=== Records for this exercise ===
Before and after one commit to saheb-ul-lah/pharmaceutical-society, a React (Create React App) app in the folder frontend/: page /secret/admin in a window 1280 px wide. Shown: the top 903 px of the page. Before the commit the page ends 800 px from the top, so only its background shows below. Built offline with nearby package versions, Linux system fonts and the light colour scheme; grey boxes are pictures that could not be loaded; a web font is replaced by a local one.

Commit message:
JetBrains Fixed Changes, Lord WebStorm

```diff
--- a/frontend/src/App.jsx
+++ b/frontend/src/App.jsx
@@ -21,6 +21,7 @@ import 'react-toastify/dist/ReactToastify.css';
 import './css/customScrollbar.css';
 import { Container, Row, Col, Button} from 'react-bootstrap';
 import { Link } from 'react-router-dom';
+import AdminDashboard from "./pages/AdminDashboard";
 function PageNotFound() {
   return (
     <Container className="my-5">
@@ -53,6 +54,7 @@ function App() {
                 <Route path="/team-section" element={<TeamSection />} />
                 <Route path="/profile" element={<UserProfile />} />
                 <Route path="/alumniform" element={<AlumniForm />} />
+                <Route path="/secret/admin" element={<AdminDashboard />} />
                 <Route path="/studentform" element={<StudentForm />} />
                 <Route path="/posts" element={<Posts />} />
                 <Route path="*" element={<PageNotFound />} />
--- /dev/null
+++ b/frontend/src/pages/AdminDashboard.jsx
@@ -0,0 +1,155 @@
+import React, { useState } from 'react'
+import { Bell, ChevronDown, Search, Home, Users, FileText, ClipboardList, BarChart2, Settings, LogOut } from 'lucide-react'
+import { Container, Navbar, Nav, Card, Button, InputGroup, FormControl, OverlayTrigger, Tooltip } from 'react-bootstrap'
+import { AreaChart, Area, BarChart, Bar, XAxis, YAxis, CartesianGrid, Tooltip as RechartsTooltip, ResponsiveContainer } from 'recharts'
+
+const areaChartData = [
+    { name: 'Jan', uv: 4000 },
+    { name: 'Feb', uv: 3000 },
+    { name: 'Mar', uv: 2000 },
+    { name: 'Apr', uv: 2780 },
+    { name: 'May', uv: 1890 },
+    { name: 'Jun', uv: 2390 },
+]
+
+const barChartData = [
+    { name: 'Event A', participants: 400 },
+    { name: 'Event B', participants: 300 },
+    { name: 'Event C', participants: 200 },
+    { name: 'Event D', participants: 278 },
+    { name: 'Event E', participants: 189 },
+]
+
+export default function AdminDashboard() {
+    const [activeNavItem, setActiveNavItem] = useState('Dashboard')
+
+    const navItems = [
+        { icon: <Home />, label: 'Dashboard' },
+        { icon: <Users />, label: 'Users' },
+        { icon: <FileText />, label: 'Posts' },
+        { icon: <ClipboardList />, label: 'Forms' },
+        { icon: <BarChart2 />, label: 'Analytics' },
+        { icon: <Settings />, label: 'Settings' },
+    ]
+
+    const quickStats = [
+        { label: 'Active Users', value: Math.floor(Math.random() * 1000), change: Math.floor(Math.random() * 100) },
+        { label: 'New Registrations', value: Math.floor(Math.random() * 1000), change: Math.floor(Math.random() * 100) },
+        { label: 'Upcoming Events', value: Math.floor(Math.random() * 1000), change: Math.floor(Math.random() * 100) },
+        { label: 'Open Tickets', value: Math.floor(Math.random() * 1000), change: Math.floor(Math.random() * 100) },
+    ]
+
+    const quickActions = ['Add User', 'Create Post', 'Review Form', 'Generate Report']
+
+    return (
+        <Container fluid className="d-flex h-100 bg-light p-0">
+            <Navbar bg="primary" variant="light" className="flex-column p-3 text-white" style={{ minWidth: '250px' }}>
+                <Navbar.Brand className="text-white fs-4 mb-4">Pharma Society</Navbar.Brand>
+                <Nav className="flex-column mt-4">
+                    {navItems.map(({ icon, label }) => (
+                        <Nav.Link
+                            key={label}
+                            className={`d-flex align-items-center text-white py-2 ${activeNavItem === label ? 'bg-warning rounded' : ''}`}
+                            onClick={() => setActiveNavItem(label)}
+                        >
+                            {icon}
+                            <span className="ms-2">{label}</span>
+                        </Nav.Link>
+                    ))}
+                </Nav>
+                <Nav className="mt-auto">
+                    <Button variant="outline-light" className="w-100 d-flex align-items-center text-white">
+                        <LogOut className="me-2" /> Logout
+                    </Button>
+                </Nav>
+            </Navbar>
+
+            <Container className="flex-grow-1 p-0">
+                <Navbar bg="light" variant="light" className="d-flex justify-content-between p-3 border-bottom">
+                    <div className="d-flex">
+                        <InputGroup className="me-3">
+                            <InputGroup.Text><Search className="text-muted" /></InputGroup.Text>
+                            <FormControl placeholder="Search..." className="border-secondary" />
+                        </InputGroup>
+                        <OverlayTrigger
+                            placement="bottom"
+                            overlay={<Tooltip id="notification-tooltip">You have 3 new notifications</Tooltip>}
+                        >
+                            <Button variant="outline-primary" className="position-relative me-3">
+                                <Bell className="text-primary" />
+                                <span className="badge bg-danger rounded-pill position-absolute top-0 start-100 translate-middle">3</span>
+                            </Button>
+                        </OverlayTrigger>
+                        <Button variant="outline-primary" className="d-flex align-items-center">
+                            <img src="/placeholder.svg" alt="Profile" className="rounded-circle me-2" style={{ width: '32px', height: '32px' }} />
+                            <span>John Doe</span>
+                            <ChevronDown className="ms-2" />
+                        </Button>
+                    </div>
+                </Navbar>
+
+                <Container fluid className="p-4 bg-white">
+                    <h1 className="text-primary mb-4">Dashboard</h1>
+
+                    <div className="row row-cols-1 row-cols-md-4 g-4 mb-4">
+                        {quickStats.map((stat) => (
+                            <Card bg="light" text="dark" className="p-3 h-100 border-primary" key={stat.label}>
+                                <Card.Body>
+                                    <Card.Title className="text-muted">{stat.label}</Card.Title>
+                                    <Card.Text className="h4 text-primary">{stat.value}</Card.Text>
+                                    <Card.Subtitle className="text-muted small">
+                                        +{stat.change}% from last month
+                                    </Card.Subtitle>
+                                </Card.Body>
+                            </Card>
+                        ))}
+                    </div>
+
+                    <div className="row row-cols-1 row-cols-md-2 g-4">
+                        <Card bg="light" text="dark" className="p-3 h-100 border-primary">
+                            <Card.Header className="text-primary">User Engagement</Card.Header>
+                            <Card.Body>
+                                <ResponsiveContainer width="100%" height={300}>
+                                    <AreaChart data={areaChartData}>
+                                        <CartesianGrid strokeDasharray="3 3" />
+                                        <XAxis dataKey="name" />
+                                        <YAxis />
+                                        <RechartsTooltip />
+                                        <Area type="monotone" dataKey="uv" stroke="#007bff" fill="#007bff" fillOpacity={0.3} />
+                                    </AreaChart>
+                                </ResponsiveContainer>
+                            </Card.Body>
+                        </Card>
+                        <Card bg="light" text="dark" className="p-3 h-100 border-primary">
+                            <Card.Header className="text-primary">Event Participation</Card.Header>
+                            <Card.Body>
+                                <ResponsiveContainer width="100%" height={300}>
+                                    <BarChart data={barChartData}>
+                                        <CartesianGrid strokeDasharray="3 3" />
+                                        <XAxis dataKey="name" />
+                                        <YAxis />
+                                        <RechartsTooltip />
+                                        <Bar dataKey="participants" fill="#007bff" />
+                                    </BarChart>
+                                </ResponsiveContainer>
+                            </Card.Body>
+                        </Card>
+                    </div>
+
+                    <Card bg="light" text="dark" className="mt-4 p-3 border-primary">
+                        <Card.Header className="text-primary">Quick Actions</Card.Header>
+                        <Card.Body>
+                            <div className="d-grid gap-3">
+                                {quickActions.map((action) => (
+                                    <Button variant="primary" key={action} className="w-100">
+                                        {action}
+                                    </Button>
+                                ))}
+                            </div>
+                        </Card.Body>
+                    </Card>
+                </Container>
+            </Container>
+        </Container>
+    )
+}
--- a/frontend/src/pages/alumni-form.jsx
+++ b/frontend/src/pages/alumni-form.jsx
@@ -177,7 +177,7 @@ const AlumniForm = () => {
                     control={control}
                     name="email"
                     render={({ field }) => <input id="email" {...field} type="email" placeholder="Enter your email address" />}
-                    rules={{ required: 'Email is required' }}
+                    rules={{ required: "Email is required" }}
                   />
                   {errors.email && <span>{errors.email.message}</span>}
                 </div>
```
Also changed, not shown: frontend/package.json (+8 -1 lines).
===
Working through the data above, find every line holding "from" and copy it.

Before and after one commit to saheb-ul-lah/pharmaceutical-society, a React (Create React App) app in the folder frontend/: page /secret/admin in a window 1280 px wide. Shown: the top 903 px of the page. Before the commit the page ends 800 px from the top, so only its background shows below. Built offline with nearby package versions, Linux system fonts and the light colour scheme; grey boxes are pictures that could not be loaded; a web font is replaced by a local one.
 import { Container, Row, Col, Button} from 'react-bootstrap';
 import { Link } from 'react-router-dom';
+import AdminDashboard from "./pages/AdminDashboard";
+import React, { useState } from 'react'
+import { Bell, ChevronDown, Search, Home, Users, FileText, ClipboardList, BarChart2, Settings, LogOut } from 'lucide-react'
+import { Container, Navbar, Nav, Card, Button, InputGroup, FormControl, OverlayTrigger, Tooltip } from 'react-bootstrap'
+import { AreaChart, Area, BarChart, Bar, XAxis, YAxis, CartesianGrid, Tooltip as RechartsTooltip, ResponsiveContainer } from 'recharts'
+                                        +{stat.change}% from last month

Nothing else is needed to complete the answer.